Skip to Content
Streetsblog USA home
Streetsblog USA home
Log In
Minneapolis

How the Information Age Can Make Streets and Transit More Efficient

In Pittsburgh, elderly para-transit riders get automated phone calls with the precise arrival time of their vehicle. Bus priority lanes and preferential traffic signals in the Twin Cities are improving on-time service. Here in Washington, DC, stored value on SmartTrip cards pays for Metro parking, train and bus, and it can sync with pre-tax employee transit benefits. In San Francisco, dynamic pricing varies parking rates based on supply and demand, reducing traffic and helping people find available parking spaces.

I
In the future, we'll all zip around in our little hovercraft bubbles (as imagined by Disney in 1958). For now we'll have to satisfy ourselves with ITS. ##http://paleo-future.blogspot.com/2007/05/disneys-magic-highway-usa-1958.html##Paleo-Future##

All of these transportation improvements are happening already – they’re examples of Intelligent Transportation Systems (ITS) that are being heralded in a new report as a way to set the bar higher for transportation efficiency. Transportation for America, ITS America and other groups have teamed up to urge Congress to include technological enhancements in its transportation policies. They're hoping these changes can help us get more out of our streets without building sprawl-inducing highways.

parking_sensor

ITS is a catch-all phrase for the ways digital technology can be applied to all modes of transportation. There are familiar forms of ITS on highways. E-ZPass has been around for about 15 years already. Electronic highway signs warning of delays or detours are becoming commonplace. Now, Google traffic maps supplement radio reports to help drivers pick more efficient routes. Add to the mix Zipcar and other car-sharing services, or vanpools with real-time tracking, and ITS becomes not just a method to move cars more efficiently, but to make streets more efficient by taking cars off the road.
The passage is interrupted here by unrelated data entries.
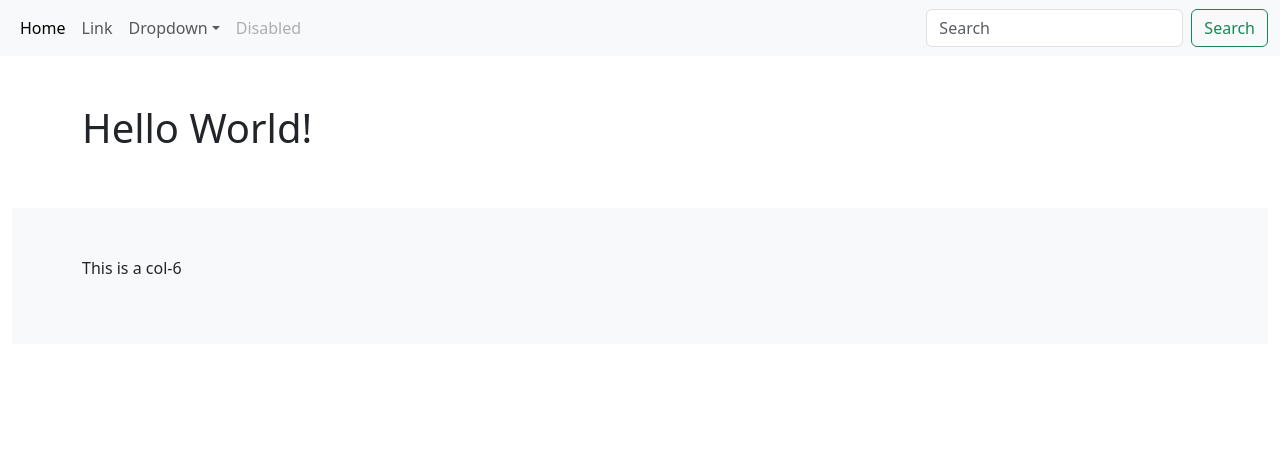
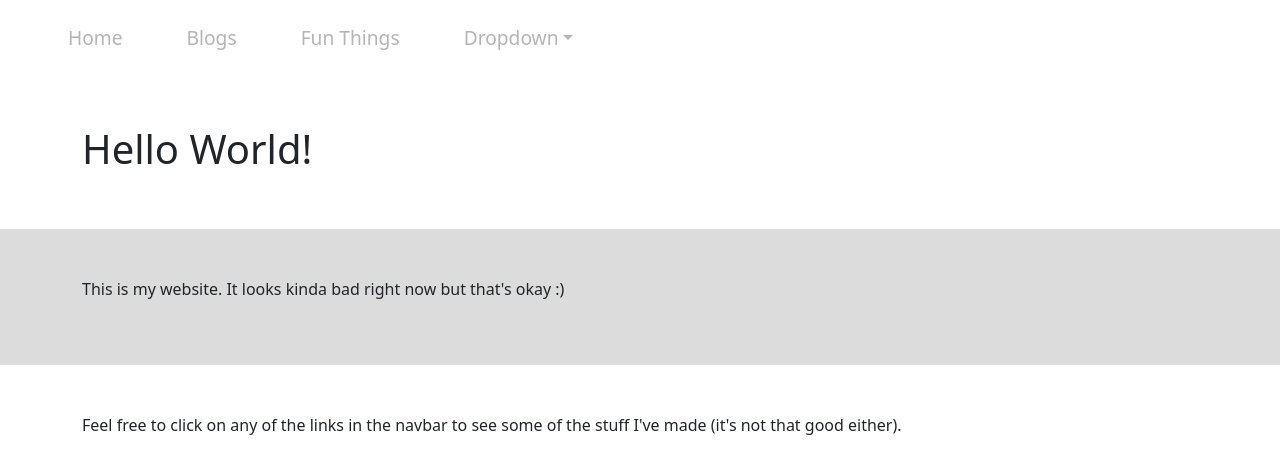
Before and after one commit to NathanHergenreter/my-react-js-site, a React (Create React App) app: page / in a window 1280 px wide. Shown: the top 474 px of the page. Built offline with nearby package versions, Linux system fonts and the light colour scheme.

Commit message:
Styling on home page, fixed up navbar

```diff
--- a/src/Components/Home/Home.js
+++ b/src/Components/Home/Home.js
@@ -1,13 +1,16 @@
 function Home() {
     return (
-    <div className="container-fluid">
+    <div className="bg-main">
+        <div className="container">
+            <h1>Hello World!</h1>
+        </div>
+        <div className="bg-alt">
             <div className="container">
-                <h1>Hello World!</h1>
+                <p>This is my website. It looks kinda bad right now but that's okay :)</p>
             </div>
-        <div className="bg-light">
-            <div className="container">
-                <p>This is a col-6</p>
-            </div>
+        </div>
+        <div className="container">
+            <p>Feel free to click on any of the links in the navbar to see some of the stuff I've made (it's not that good either).</p>
         </div>
     </div>
     );
--- a/src/Components/Navbar/Navbar.js
+++ b/src/Components/Navbar/Navbar.js
@@ -1,6 +1,6 @@
 function Navbar() {
     return (
-    <nav className="navbar navbar-expand-lg navbar-light bg-light">
+    <nav className="navbar navbar-expand-lg py-3">
         <div className="container-fluid">
             <div class="collapse navbar-collapse" id="navbarSupportedContent">
                 <ul class="navbar-nav me-auto mb-2 mb-lg-0">
@@ -8,7 +8,10 @@ function Navbar() {
                         <a class="nav-link active" aria-current="page" href="#">Home</a>
                     </li>
                     <li class="nav-item">
-                    <a class="nav-link" href="#">Link</a>
+                        <a class="nav-link" href="#">Blogs</a>
+                    </li>
+                    <li class="nav-item">
+                        <a class="nav-link" href="#">Fun Things</a>
                     </li>
                     <li class="nav-item dropdown">
                         <a class="nav-link dropdown-toggle" href="#" id="navbarDropdown" role="button" data-bs-toggle="dropdown" aria-expanded="false">
@@ -21,14 +24,7 @@ function Navbar() {
                             <li><a class="dropdown-item" href="#">Something else here</a></li>
                         </ul>
                     </li>
-                    <li class="nav-item">
-                    <a class="nav-link disabled" href="#" tabindex="-1" aria-disabled="true">Disabled</a>
-                    </li>
                 </ul>
-                <form class="d-flex">
-                    <input class="form-control me-2" type="search" placeholder="Search" aria-label="Search"></input>
-                    <button class="btn btn-outline-success" type="submit">Search</button>
-                </form>
             </div>
         </div>
     </nav>
--- a/src/index.css
+++ b/src/index.css
@@ -17,3 +17,27 @@ code {
   padding-top: 3rem;
   padding-bottom: 3rem;
 }
+
+/* Navbar */
+.nav-item {
+  padding-left: 3rem;
+}
+
+.nav-link {
+  color: #b5b5b5 !important;
+  font-size: larger !important;
+  font-weight: 500 !important;
+}
+
+/* Background Colors */
+.bg-main {
+  background-color: white;
+}
+
+.bg-alt {
+  background-color: gainsboro;
+}
+
+.bg-bold {
+  background-color: dimgray;
+}
```
Lines whose indentation alone changed are shown as unchanged.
“The technologies already exist,” says Lilly Shoup, the report author at T4A. “Now it’s a matter of being more strategic in integrating them throughout the transportation network.”

Integration with infrastructure and vehicles is key – and it’s why this is the moment to shine the light on these technologies. Smart phone-based ride-sharing or bus-tracking, for example, wouldn’t have had much impact five years ago. But the proliferation of smart phones has made these real options. Building a transportation network based on technology is more possible when that technology is abundant in all the places you’re trying to link together.

And it can have a real environmental impact.

Japan credits technology with helping improve traffic flows and reducing emissions by 11 million tons, according to T4A. And a recent GAO report found that the benefits of deploying a real-time traffic information system across the country would outweigh the cost by a factor of 25 to 1.

Compare that to what the report calls “the more conventional solution of adding new highway capacity, which has a benefit-to-cost ratio estimated at 2.7 to 1.”

T4A, ITS America and their partners want the federal government to embrace these new technologies. Their recommendations are pretty loose: establishing emissions reductions targets and incentivizing technological innovations at the state and regional levels. With the variety of technological options out there, they aren't prescribing a one-size-fits-all approach to cities and regions.

Rep. Russ Carnahan (D-MO) quietly introduced a bill on transportation optimization right before the House broke for recess, but details of the legislation are not yet available.

Stay in touch

Sign up for our free newsletter

More from Streetsblog USA

Talking Headways Podcast: IrrePLACEable

Kevin Kelley on his book Irreplaceable: How to Create Extraordinary Places that Bring People Together, and the future of downtowns.

July 18, 2024

This Heat Wave is a Car Dependency Problem

Our quickly warming planet has a unique impact on people who don't or can't drive — and we need policy action to protect their health.

July 18, 2024

A Hillbilly Elegy for Thursday’s Headlines

Ohio Sen. J.D. Vance, the Republican nominee for vice president, supports more federal subsidies for giant, deadly, gas-guzzling trucks and SUVs.

July 18, 2024

We Need to Stop Killing People On Our Roads; a New ‘Bikes Belong’ Campaign Could Help

A ground-breaking campaign in the 90s helped deliver the federal money America needed to fund active transportation infrastructure. Is it time to re-laucnch it?

July 18, 2024

Encouraging Seniors to Use Active and Public Transportation

Using - and encouraging the use of - active and multimodal transport can greatly enhance people's lives, especially seniors.

July 17, 2024
See all posts